My second question, Is it "valid" to prove that $L(q_2) = L^c$, generally speaking, does it valid to prove $\bigcup_{q\in F^c} L(q) = L^c$ in order to prove $L(A)= L$ ? (when $F$ is the set of finite states of an automaton A)

• You should improve your question a bit. First of all in your title you want to "prove an automaton"? You pro want to prove that your automaton is correct for the language $L$. Second, $\in$ or $\notin$ should not be confused with "is an infix of" or "is not an infix of", respectively. Finally, the notation $L(q)$ seems weird, it was not clear to me if it is the set of words that run on the DFA starting at $q$ or ending in $q$. – ttnick Aug 8 '18 at 15:23

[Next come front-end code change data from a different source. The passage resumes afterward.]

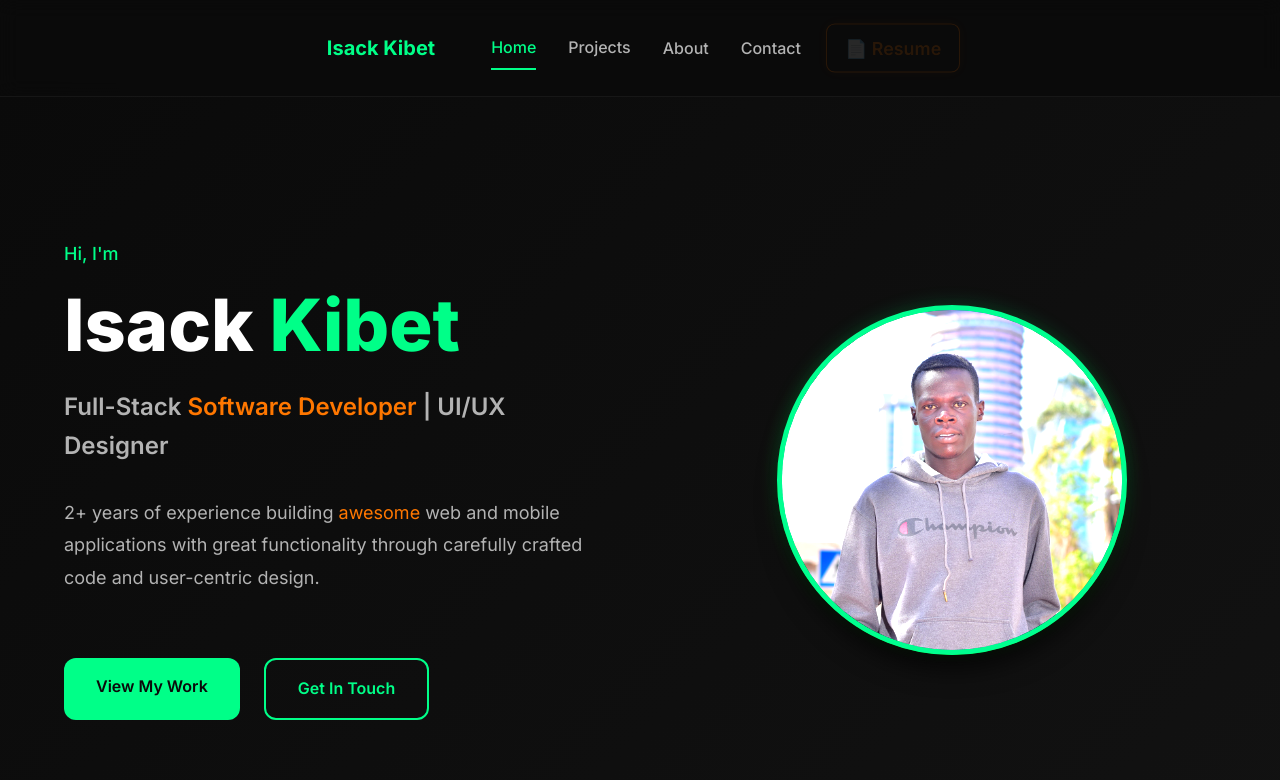
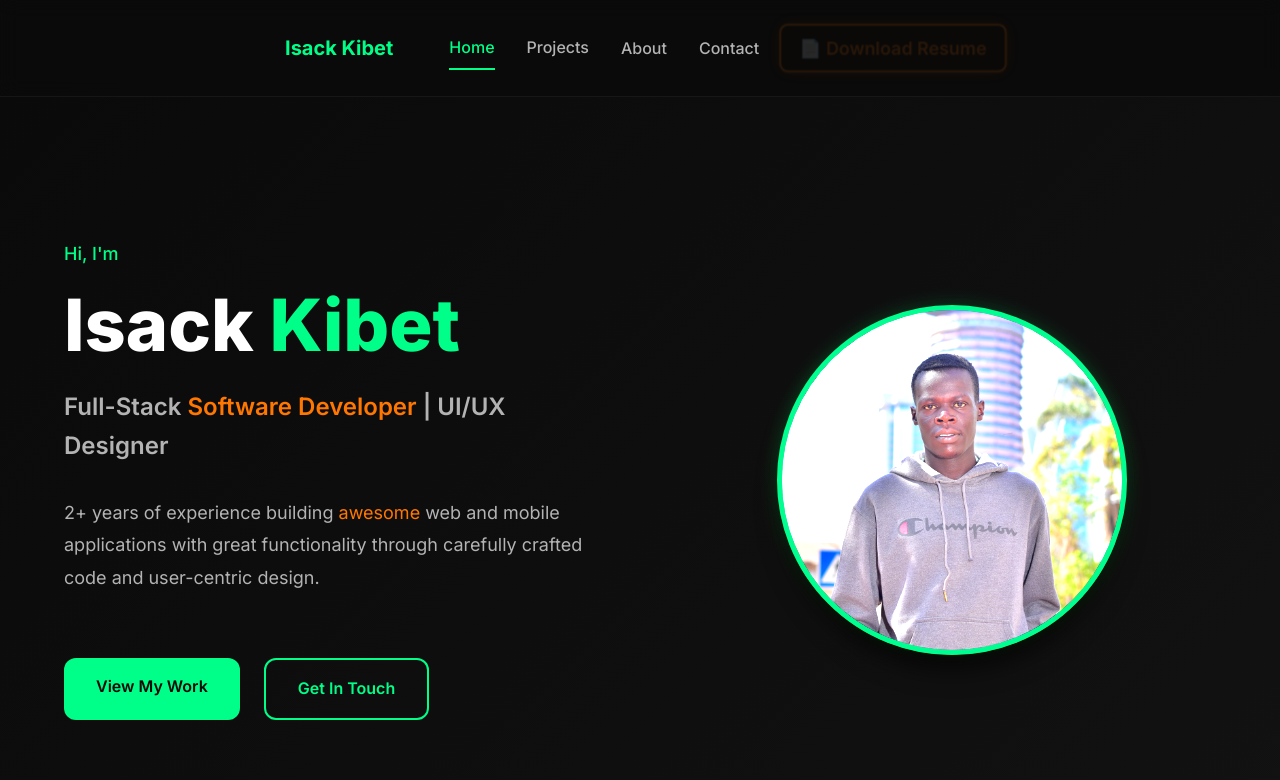
Before and after one commit to isackkibet/isack-profile, a React (Vite) app in the folder portfolio-frontend/: page / in a window 1280 px wide. Shown: the top 780 px of the page. Built offline with nearby package versions, Linux system fonts and the light colour scheme; no server answers.

Commit message:
Enhance resume download button to make it clearer and more prominent

```diff
--- a/portfolio-frontend/src/components/Navbar.css
+++ b/portfolio-frontend/src/components/Navbar.css
@@ -91,13 +91,21 @@
   font-weight: 600;
   position: relative;
   padding: 0.5rem 1rem;
-  border: 1px solid var(--color-orange);
+  border: 2px solid var(--color-orange);
   border-radius: var(--border-radius-md);
   transition: all var(--transition-base);
   overflow: hidden;
   cursor: pointer;
   animation: pulse 2s infinite;
-  box-shadow: 0 0 10px rgba(255, 119, 0, 0.3);
+  box-shadow: 0 0 15px rgba(255, 119, 0, 0.4);
+  background: rgba(255, 119, 0, 0.1);
+  backdrop-filter: blur(5px);
+  -webkit-backdrop-filter: blur(5px);
+  font-size: var(--font-size-base);
+  display: inline-flex;
+  align-items: center;
+  gap: 0.5rem;
+  text-shadow: 0 0 5px rgba(0, 0, 0, 0.5);
 }
 
 @keyframes pulse {
@@ -121,8 +129,10 @@
 .download-btn:hover {
   color: var(--color-bg-primary) !important;
   background: var(--color-orange);
-  box-shadow: 0 5px 15px rgba(255, 119, 0, 0.4);
-  transform: translateY(-2px) scale(1.05);
+  box-shadow: 0 8px 25px rgba(255, 119, 0, 0.6), 0 0 30px rgba(255, 119, 0, 0.4);
+  transform: translateY(-3px) scale(1.08);
+  border-color: var(--color-orange-light);
+  text-shadow: 0 0 10px rgba(0, 0, 0, 0.8);
 }
 
 .download-btn:hover::before {
@@ -133,6 +143,14 @@
   background: var(--color-orange);
   height: 3px;
   bottom: -1px;
+  left: 50%;
+  transform: translateX(-50%);
+  width: 0;
+  transition: width var(--transition-base);
+}
+
+.download-btn:hover::after {
+  width: 80%;
 }
 
 .nav-links a::after,
--- a/portfolio-frontend/src/components/Navbar.jsx
+++ b/portfolio-frontend/src/components/Navbar.jsx
@@ -74,7 +74,7 @@ const Navbar = () => {
             Contact
           </button>
           <button onClick={downloadResume} className="nav-link-btn download-btn" title="Download my resume">
-            📄 Resume
+            📄 Download Resume
           </button>
           {isAuthenticated && (
             <>
```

• So you want to prove that $L(\mathcal{A}) = \{w \in \{a, b\}^\ast \mid aa \text{ is not an infix of } w\} =: L$. You can do this via induction, and you actually have some sort of induction hypothesis stated in your question: Show that for every word $w \in \{a, b\}^\ast$ with run $(r_0, \ldots, r_n)$ it holds that: $r_n = q_0$ if $w$ does not contain $aa$ and the last symbol was not $a$, $r_n = q_1$ if $w$ does not contain $aa$ and the last symbol was $a$, $r_n = q_2$ if $w$ does contain $aa$. – ttnick Aug 8 '18 at 15:29
• As you have stated you can also prove that $L^C$, i.e. the langauage of all words containing $aa$ is actually accepted by the same automaton, just with accepting and non-accepting states flipped, but this does not simplifies the induction above. – ttnick Aug 8 '18 at 15:29
• There is an automatic way to prove what you want. Complement your automaton so that it generates $\Sigma^*aa\Sigma^*$, then use known algorithms to show that your automaton indeed generates $\Sigma^*aa\Sigma^*$ (convert the regular expression to an NFA and then to a DFA, compute the symmetric difference DFA, and show that no accepting state is reachable from the initial state using BFS/DFS). – Yuval Filmus Aug 9 '18 at 13:56
• It's not clear what you mean by a "semantic" proof. The semantic proof is to describe the languages of the states, i.e., $L(q_0),L(q_1),L(q_2)$. Then you need to prove that your semantic description is correct, by induction. Compare this to the purely syntactic proof in my preceding comment. – Yuval Filmus Aug 9 '18 at 13:57